Reviewer: Jason Cook

 

This review has been viewed 4958 time(s).

As a member you could Rate this film

 

Steven Spielberg  (1946 - )

Currently the most famous film director in the world, Spielberg got his start in TV, and directing Duel got him noticed. After The Sugarland Express, he memorably adapted Peter Benchley's novel Jaws and the blockbusters kept coming: Close Encounters of the Third Kind, Raiders of the Lost Ark and the Indiana Jones sequels, E.T. The Extra-Terrestrial, Jurassic Park, Minority Report, Catch Me If You Can, 2005's mega-budget remake of War of the Worlds, his Tintin adaptation and World War One drama War Horse.

His best films combine thrills with a childlike sense of wonder, but when he turns this to serious films like The Color Purple, Schindler's List, Saving Private Ryan, Munich and Bridge of Spies these efforts are, perhaps, less effective than the out-and-out popcorn movies which suit him best. Of his other films, 1941 was his biggest flop, The Terminal fell between two stools of drama and comedy and one-time Kubrick project A.I. divided audiences; Hook saw him at his most juvenile - the downside of the approach that has served him so well. Also a powerful producer.

 
Review Comments (2)


Untitled 1

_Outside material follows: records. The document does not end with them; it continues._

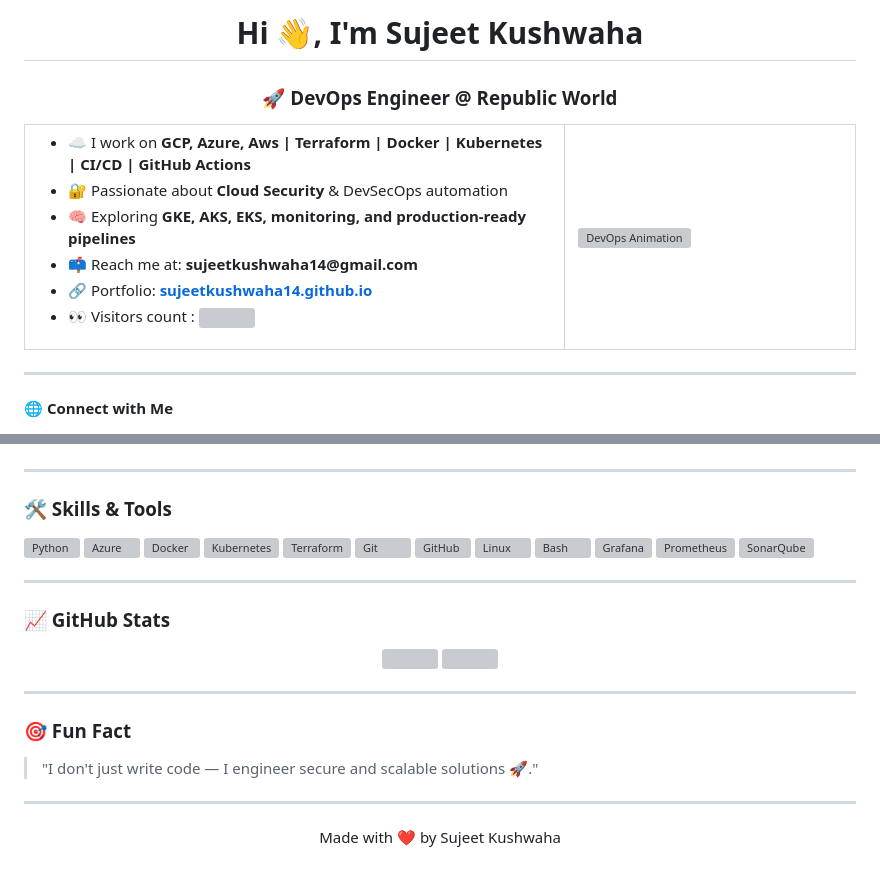
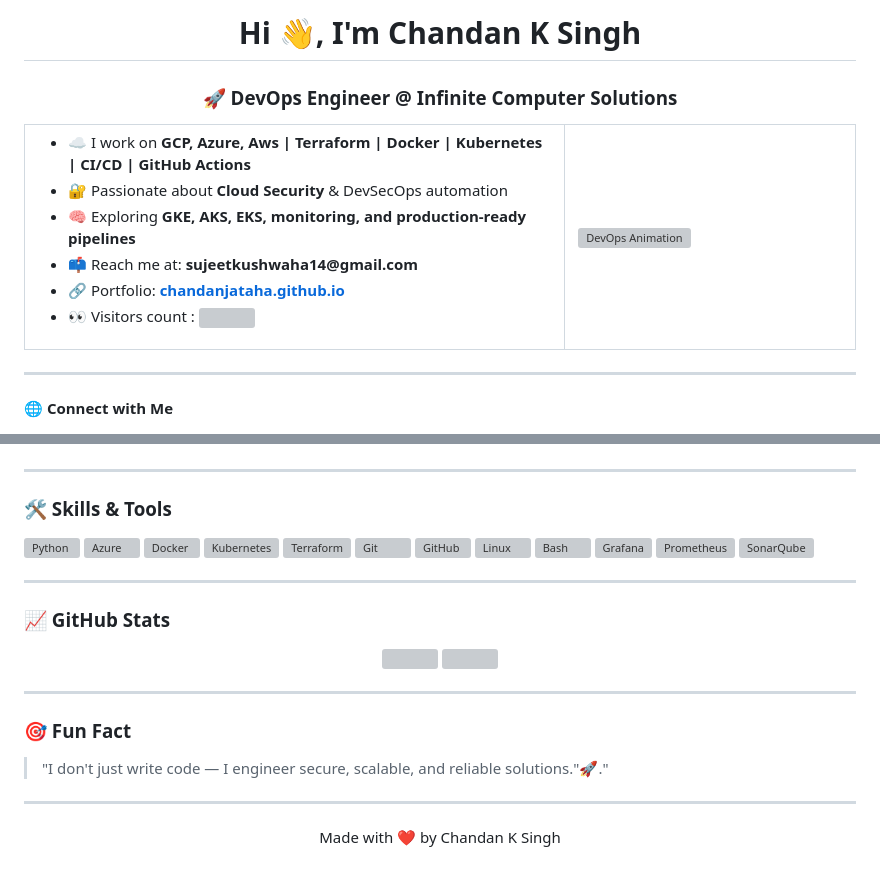
Before and after one commit to Sujeetkushwaha14/Sujeetkushwaha14, a Markdown page: README.md, 2 parts joined by grey strips. Drawn GitHub-style; grey boxes are pictures that could not be loaded.

Commit message:
Update README with new author details and links

```diff
--- a/README.md
+++ b/README.md
@@ -1,5 +1,5 @@
-<h1 align="center">Hi 👋, I'm Sujeet Kushwaha</h1>
-<h3 align="center">🚀 DevOps Engineer @ Republic World</h3>
+<h1 align="center">Hi 👋, I'm Chandan K Singh </h1>
+<h3 align="center">🚀 DevOps Engineer @ Infinite Computer Solutions</h3>
 
 <table>
   <tr>
@@ -9,7 +9,7 @@
         <li>🔐 Passionate about <strong>Cloud Security</strong> & DevSecOps automation</li>
         <li>🧠 Exploring <strong>GKE, AKS, EKS, monitoring, and production-ready pipelines</strong></li>
         <li>📫 Reach me at: <strong>sujeetkushwaha14@gmail.com</strong></li>
-        <li>🔗 Portfolio: <a href="https://sujeetkushwaha14.github.io" target="_blank"><strong>sujeetkushwaha14.github.io</strong></a></li>
+        <li>🔗 Portfolio: <a href="https://chandanjataha.github.io" target="_blank"><strong>chandanjataha.github.io</strong></a></li>
         <li>👀 Visitors count : <img src="https://visitor-badge.laobi.icu/badge?page_id=Sujeetkushwaha14&left_color=blue&right_color=green"/></li>
       </ul>
     </td>
@@ -68,8 +67,8 @@
 
 ### 🎯 Fun Fact
 
-> "I don't just write code — I engineer secure and scalable solutions 🚀."
+> "I don't just write code — I engineer secure, scalable, and reliable solutions."🚀."
 
 ---
 
-<p align="center">Made with ❤️ by Sujeet Kushwaha</p>
+<p align="center">Made with ❤️ by Chandan K Singh</p>
```
Also changed, not shown: other parts of README.md (+3 -4 lines).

Login
  Username:
 
  Password:
 
   
 
Forgotten your details? Enter email address in Username box and click Reminder. Your details will be emailed to you.
   

Latest Poll
Who's the best?
Robin Askwith
Mark Wahlberg
   
 
   

Recent Visitors
Graeme Clark
Enoch Sneed
Paul Smith
Darren Jones
Jason Cook
  Andrew Irvine
Ian Phillips
Paul Shrimpton
   

 

Last Updated: